EXERCISE DESCRIPTION -
Keyword search on "String": report each line of the records that contains it.

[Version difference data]

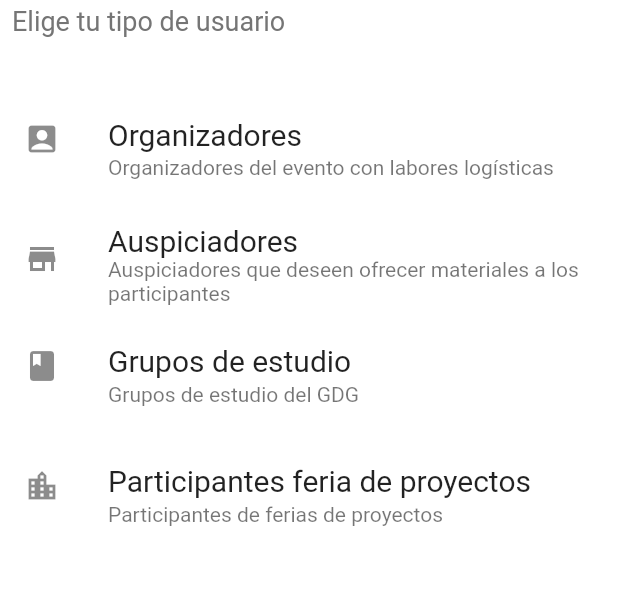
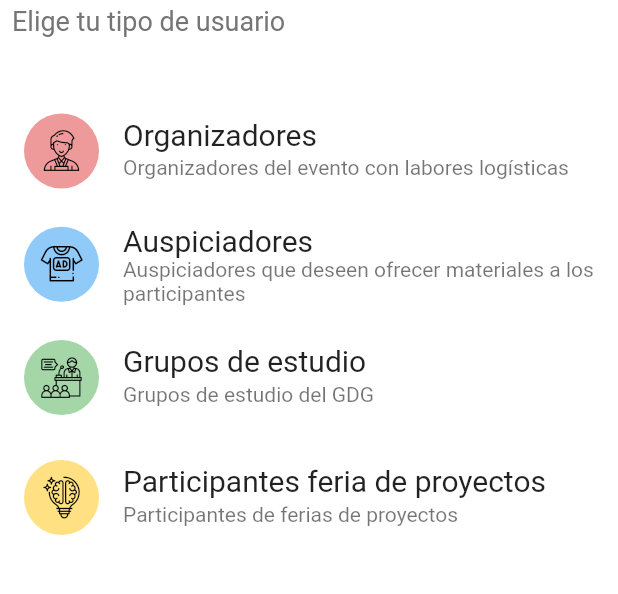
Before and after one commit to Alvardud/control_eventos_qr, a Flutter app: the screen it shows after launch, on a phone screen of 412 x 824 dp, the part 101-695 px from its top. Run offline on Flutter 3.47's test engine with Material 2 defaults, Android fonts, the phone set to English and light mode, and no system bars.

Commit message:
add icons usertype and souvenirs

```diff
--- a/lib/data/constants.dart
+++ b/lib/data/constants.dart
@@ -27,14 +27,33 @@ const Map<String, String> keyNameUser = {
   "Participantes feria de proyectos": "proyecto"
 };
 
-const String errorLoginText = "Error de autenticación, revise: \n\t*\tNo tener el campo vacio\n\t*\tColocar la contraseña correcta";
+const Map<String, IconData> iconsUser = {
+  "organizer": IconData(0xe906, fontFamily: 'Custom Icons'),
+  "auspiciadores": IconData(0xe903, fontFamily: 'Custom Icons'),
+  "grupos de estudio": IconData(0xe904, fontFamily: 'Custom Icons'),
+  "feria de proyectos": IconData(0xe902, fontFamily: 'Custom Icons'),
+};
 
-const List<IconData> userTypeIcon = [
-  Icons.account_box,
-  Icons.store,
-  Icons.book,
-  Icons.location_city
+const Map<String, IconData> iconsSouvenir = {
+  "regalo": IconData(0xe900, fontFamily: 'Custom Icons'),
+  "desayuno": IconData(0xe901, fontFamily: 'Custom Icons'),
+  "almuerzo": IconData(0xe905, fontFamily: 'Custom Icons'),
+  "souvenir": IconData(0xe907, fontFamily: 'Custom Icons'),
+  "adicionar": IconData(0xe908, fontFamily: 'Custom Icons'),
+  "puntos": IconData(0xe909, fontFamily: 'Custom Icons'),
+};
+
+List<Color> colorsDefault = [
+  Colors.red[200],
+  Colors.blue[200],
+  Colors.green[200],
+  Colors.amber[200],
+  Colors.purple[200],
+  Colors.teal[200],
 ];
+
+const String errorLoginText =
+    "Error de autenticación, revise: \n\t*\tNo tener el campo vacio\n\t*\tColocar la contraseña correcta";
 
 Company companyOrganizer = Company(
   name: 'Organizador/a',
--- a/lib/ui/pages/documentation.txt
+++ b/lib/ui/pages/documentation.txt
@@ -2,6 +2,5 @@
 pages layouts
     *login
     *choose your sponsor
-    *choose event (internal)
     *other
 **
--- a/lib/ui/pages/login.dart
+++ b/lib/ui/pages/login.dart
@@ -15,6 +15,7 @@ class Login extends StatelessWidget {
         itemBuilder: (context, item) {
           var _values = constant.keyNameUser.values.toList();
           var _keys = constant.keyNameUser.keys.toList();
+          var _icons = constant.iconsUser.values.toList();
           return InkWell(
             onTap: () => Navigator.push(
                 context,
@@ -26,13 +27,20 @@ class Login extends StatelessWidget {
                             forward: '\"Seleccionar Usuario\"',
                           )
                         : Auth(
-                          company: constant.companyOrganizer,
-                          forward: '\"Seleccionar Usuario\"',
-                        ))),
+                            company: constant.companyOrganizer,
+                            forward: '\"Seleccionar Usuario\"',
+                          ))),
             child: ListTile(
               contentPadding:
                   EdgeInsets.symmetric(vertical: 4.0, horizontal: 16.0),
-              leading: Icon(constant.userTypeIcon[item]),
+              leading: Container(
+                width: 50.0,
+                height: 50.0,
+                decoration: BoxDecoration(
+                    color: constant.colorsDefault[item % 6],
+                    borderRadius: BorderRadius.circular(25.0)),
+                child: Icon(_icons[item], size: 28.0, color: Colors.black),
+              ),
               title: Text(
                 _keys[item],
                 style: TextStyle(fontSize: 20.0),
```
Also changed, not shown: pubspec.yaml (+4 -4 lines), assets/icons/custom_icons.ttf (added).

OUTPUT -
@@ -27,14 +27,33 @@ const Map<String, String> keyNameUser = {
-const String errorLoginText = "Error de autenticación, revise: \n\t*\tNo tener el campo vacio\n\t*\tColocar la contraseña correcta";
+const Map<String, IconData> iconsUser = {
+const Map<String, IconData> iconsSouvenir = {
+const String errorLoginText =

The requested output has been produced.